Accounting for animal density gradients using independent information in distance sampling surveys

Tiago A. Marques*, Stephen Terrence Buckland, Regina Bispo, Brett Howland

*Corresponding author for this work

Research output: Contribution to journalArticlepeer-review

33 Citations (Scopus)


Distance sampling is extensively used for estimating animal density or abundance. Conventional methods assume that location of line or point transects is random with respect to the animal population, yet transects are often placed along linear features such as roads, rivers or shorelines that do not randomly sample the study region, resulting in biased estimates of abundance. If it is possible to collect additional data that allow an animal density gradient with respect to the transects to be modelled, we show how to extend the conventional distance sampling likelihood to give asymptotically unbiased estimates of density for the covered area. We illustrate the proposed methods using data for a kangaroo population surveyed by line transects laid along tracks, for which the true density is known from an independent source, and the density gradient with respect to the tracks is estimated from a sample of GPS collared animals. For this example, density of animals increases with distance from the tracks, so that detection probability is overestimated and density underestimated if the non-random location of transects is ignored. When we account for the density gradient, there is no evidence of bias in the abundance estimate. We end with a list of practical recommendations to investigators conducting distance sampling surveys where density gradients could be an issue.

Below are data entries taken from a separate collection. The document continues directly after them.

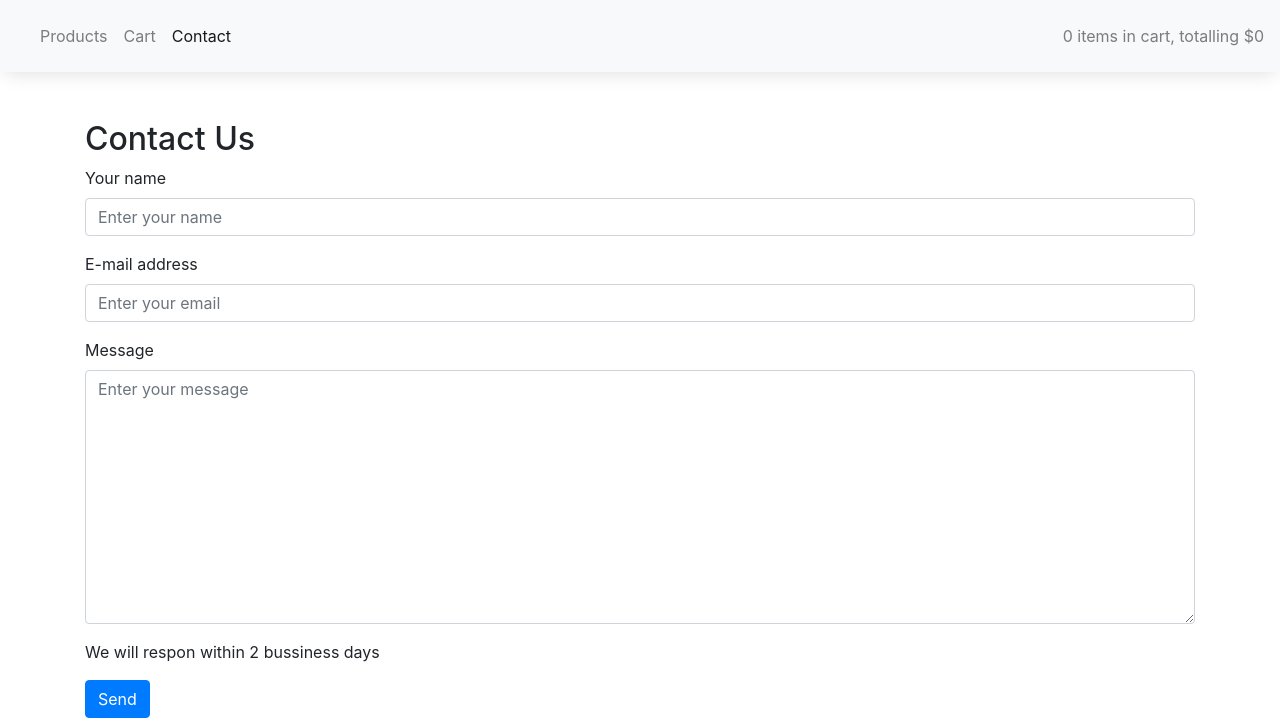
Repository: dayrim/wavecraft
Page: /contact
These files come from the project's save history. The page is drawn as it stood at one moment and after the next save; the edit follows.
The browser window is 1280 px wide. The pictures show the whole page.
The project was rebuilt for these pictures with package versions that can differ from the ones it lists, and the page was loaded fresh each time. Also part of the build but not shown: vue.config.js.

Above is the page before, as saved 2019-04-09 16:24:47.

### public/index.html
<!DOCTYPE html>
<html lang="en">
  <head>
    <meta charset="utf-8">
    <meta http-equiv="X-UA-Compatible" content="IE=edge">
    <meta name="viewport" content="width=device-width,initial-scale=1.0">
    <link rel="icon" href="<%= BASE_URL %>favicon.ico">
    <title>wavecraft-reset</title>
  </head>
  <body>
    <noscript>
      <strong>We're sorry but wavecraft-reset doesn't work properly without JavaScript enabled. Please enable it to continue.</strong>
    </noscript>
    <div id="app"></div>
    <!-- built files will be auto injected -->
  </body>
</html>

### src/main.js
import Vue from "vue";
import App from "./App.vue";
import router from "./router";
import store from "./store";
import BootstrapVue from "bootstrap-vue";

Vue.config.productionTip = false;
Vue.use(BootstrapVue);
Vue.filter("currency", function(value) {
  let formatter = new Intl.NumberFormat("en-US", {
    style: "currency",
    currency: "USD",
    minimumFractionDigits: 0,
  });

  return formatter.format(value);
});

new Vue({
  router,
  store,
  render: h => h(App),
}).$mount("#app");

### src/App.vue
<template>
  <div id="app" :class="{ ready: isPageReady }">
    <b-navbar class="mainNavbar" sticky toggleable="lg" variant="light">
      <b-navbar-brand to="/"></b-navbar-brand>

      <b-navbar-toggle target="nav-collapse"></b-navbar-toggle>

      <b-collapse id="nav-collapse" is-nav>
        <b-navbar-nav>
          <b-nav-item exact active-class="active" to="/">Products</b-nav-item>
          <b-nav-item exact active-class="active" to="/cart">Cart</b-nav-item>
          <b-nav-item exact active-class="active" to="/contact">Contact</b-nav-item>
        </b-navbar-nav>

        <!-- Right aligned nav items -->
        <b-navbar-nav class="ml-auto">
          <b-nav-text>
            <div class="navbar-text">
              {{ cart.items.length }}
              <span v-if="cart.items.length == 1">item</span><span v-else>items</span> in cart,
              totalling {{ cartTotal | currency }}
            </div></b-nav-text
          >
        </b-navbar-nav>
      </b-collapse>
    </b-navbar>
    <transition name="route" mode="out-in">
      <router-view name="discount"> </router-view>
    </transition>
    <b-container>
      <b-row>
        <b-col>
          <br /><br />
          <transition name="route" mode="out-in">
            <router-view></router-view>
          </transition>
        </b-col>
      </b-row>
    </b-container>
  </div>
</template>

<script>
export default {
  data() {
    return {
      isPageReady: false,
    };
  },
  computed: {
    cart() {
      return this.$store.state.cart;
    },
    cartTotal() {
      return this.$store.getters["cart/cartTotal"];
    },
  },
  mounted: function() {
    this.$nextTick(function() {
      setTimeout(() => {
        this.isPageReady = true;
      }, 0);
    });
  },
};
</script>

<style lang="scss">
@import "./assets/common.scss";
.mainNavbar {
  box-shadow: 0px 5px 20px -5px rgba(0, 0, 0, 0.15);
}
.flex {
  display: flex;
}
.flex.flex-column {
  flex-direction: column;
}
.flex.flex-row {
  flex-direction: row;
}
.flex.justify-center {
  justify-content: center;
}
.flex.justify-left {
  justify-content: flex-start;
}
.flex.justify-right {
  justify-content: flex-end;
}
.flex.align-center {
  align-items: center;
}
.flex.align-left {
  align-items: flex-start;
}
.flex.align-right {
  align-items: flex-end;
}
/* Navigation */
.navbar .stats {
  margin-top: 15px;
}
ul {
  list-style: none;
}
.btn {
  margin-right: 20px;
}
input[type="radio"] + label,
input[type="checkbox"] + label {
  font-weight: normal;
}

#app {
  opacity: 0;
  transition: opacity 1s ease;
}

#app.ready {
  opacity: 1;
}

.route-enter-active,
.route-leave-active {
  transition: opacity 0.15s ease;
}

.route-enter,
.route-leave-to {
  opacity: 0;
}
</style>

### src/router/index.js
import Vue from "vue";
import Router from "vue-router";
import routes from "./routes";
Vue.use(Router);

export default new Router({
  mode: "history",
  base: process.env.BASE_URL,
  routes,
});

### src/store/index.js
import Vue from "vue";
import Vuex from "vuex";
import cart from "./modules/cart";

Vue.use(Vuex);

export default new Vuex.Store({
  /**
   * Assign the modules to the store.
   */
  modules: {
    cart,
  },
});

### src/assets/common.scss
@import 'node_modules/bootstrap/scss/bootstrap';
@import 'node_modules/bootstrap-vue/src/index.scss';

$main-color: #2984ec;
$secondary-color: #5410d1;
$tertiary-color: #132125;
$default-color: #e9e9e9;

### src/router/routes.js
const routes = [
  {
    path: "",
    components: {
      default: () => import(/* webpackChunkName: "ProductList" */ "@/components/ProductList.vue"),
      discount: () =>
        import(/* webpackChunkName: "SpecialOffer" */ "@/components/SpecialOffer.vue"),
    },
  },
  {
    path: "/cart",
    component: () => import(/* webpackChunkName: "Cart" */ "@/components/Cart.vue"),
    alias: "/shopping-cart",
  },
  {
    path: "/product/:productId",
    props: true,
    name: "Product",
    component: () => import(/* webpackChunkName: "Product" */ "@/components/Product.vue"),
    children: [
      {
        path: "details",
        name: "ViewProduct",
        props: true,
        component: () =>
          import(/* webpackChunkName: "ViewProduct" */ "@/components/ViewProduct.vue"),
      },
      {
        path: "reviews",
        name: "ProductReviews",
        props: true,
        component: () =>
          import(/* webpackChunkName: "ProductReviews" */ "@/components/ProductReviews.vue"),
      },
    ],
  },

  {
    path: "/contact",
    component: () => import(/* webpackChunkName: "Contact" */ "@/components/Contact.vue"),
  },
  {
    path: "/*",
    component: () => import(/* webpackChunkName: "PageNotFound" */ "@/components/PageNotFound.vue"),
  },
];

export default routes;

### src/store/modules/cart/index.js
import actions from "./actions";
import getters from "./getters";
import mutations from "./mutations";
import state from "./state";

export default {
  namespaced: true,
  actions,
  getters,
  mutations,
  state,
};

### src/components/Contact.vue
<template>
  <div>
    <h2>Contact Us</h2>
    <slot name="top"></slot>

    <form>
      <div class="form-group">
        <label for="yourName">Your name</label>
        <input id="yourName" type="text" class="form-control" placeholder="Enter your name" />
      </div>

      <div class="form-group">
        <label for="emailAddress">E-mail address</label>
        <input id="emailAddress" type="email" class="form-control" placeholder="Enter your email" />
      </div>

      <slot></slot>
      <div class="form-group">
        <label for="message">Message</label>
        <textarea
          id="message"
          cols="30"
          rows="10"
          class="form-control"
          placeholder="Enter your message"
        ></textarea>
      </div>

      <slot name="bottom">
        <p>We will respon within 2 bussiness days</p>
      </slot>
      <button type="submit" class="btn btn-primary">Send</button>
    </form>
  </div>
</template>

<script>
export default {};
</script>

### src/store/modules/cart/actions.js
import * as Mutate from "./mutation-types";

export const addProductToCart = ({ commit, getters }, payload) => {
  let cartItem = getters.getCartItem(payload.product);
  payload.cartItem = cartItem;

  if (cartItem == null) {
    payload.cartItem = getters.getCartItem(payload.product);
    commit(Mutate.ADD_PRODUCT_TO_CART, payload);
  } else {
    commit(Mutate.INCREASE_PRODUCT_QUANTITY, payload);
  }
};

export const checkout = ({ commit }) => {
  commit(Mutate.CHECKOUT);
};

export default {
  addProductToCart,
  checkout,
};

### src/store/modules/cart/getters.js
export default {
  cartTotal: state => {
    let total = 0;

    state.items.forEach(function(item) {
      total += item.product.price * item.quantity;
    });
    return total;
  },
  getCartItem: state => product => {
    for (let i = 0; i < state.items.length; i++) {
      if (state.items[i].product.id === product.id) {
        return state.items[i];
      }
    }
    return null;
  },
  taxAmount: (state, getters) => percentage => (getters.cartTotal * percentage) / 100,
};

### src/store/modules/cart/mutations.js
import { CHECKOUT, ADD_PRODUCT_TO_CART, INCREASE_PRODUCT_QUANTITY } from "./mutation-types";

export default {
  [CHECKOUT](state) {
    state.items.forEach(function(item) {
      item.product.inStock += item.quantity;
    });

    state.items = [];
  },
  [ADD_PRODUCT_TO_CART]: (state, payload) => {
    state.items.push({
      product: payload.product,
      quantity: payload.quantity,
    });

    payload.product.inStock -= payload.quantity;
  },
  [INCREASE_PRODUCT_QUANTITY]: (state, payload) => {
    payload.cartItem.quantity += payload.quantity;
    payload.product.inStock -= payload.quantity;
  },
};

### src/store/modules/cart/state.js
export default {
  items: [],
};

### src/store/modules/cart/mutation-types.js
export const ADD_PRODUCT_TO_CART = "addProductToCart";
export const CHECKOUT = "checkout";
export const INCREASE_PRODUCT_QUANTITY = "increaseQuantity";

export default {
  ADD_PRODUCT_TO_CART,
  CHECKOUT,
  INCREASE_PRODUCT_QUANTITY,
};

After the next save:
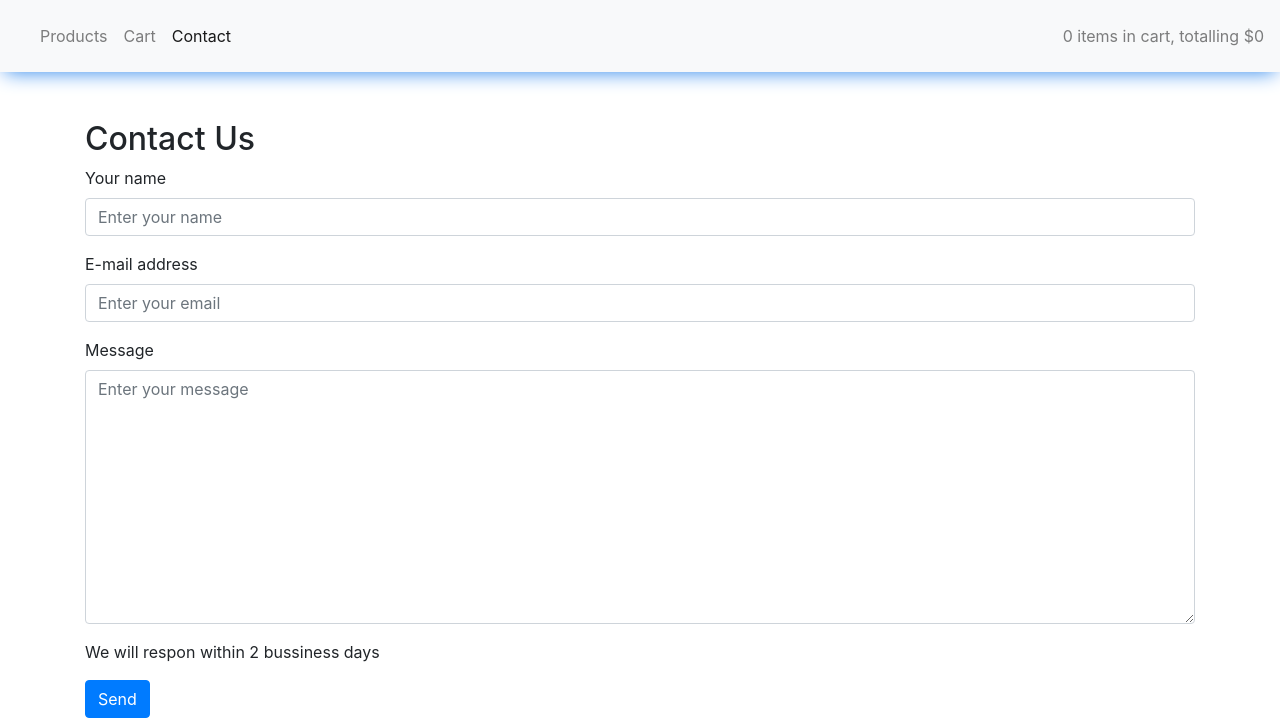
Saved 22 s later.
--- a/src/App.vue
+++ b/src/App.vue
@@ -68,7 +68,7 @@ export default {
 <style lang="scss">
 @import "./assets/common.scss";
 .mainNavbar {
-  box-shadow: 0px 5px 20px -5px rgba(0, 0, 0, 0.15);
+  box-shadow: 0px 5px 20px -5px $main-color;
 }
 .flex {
   display: flex;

Original languageEnglish
Pages (from-to)67-80
Number of pages14
JournalStatistical Methods & Applications
Issue number1
Publication statusPublished - Mar 2013


  • Wildlife abundance
  • Line and point transects
  • Density gradients
  • Road surveys
  • Kangaroo
  • Distance sampling


Dive into the research topics of 'Accounting for animal density gradients using independent information in distance sampling surveys'. Together they form a unique fingerprint.

Cite this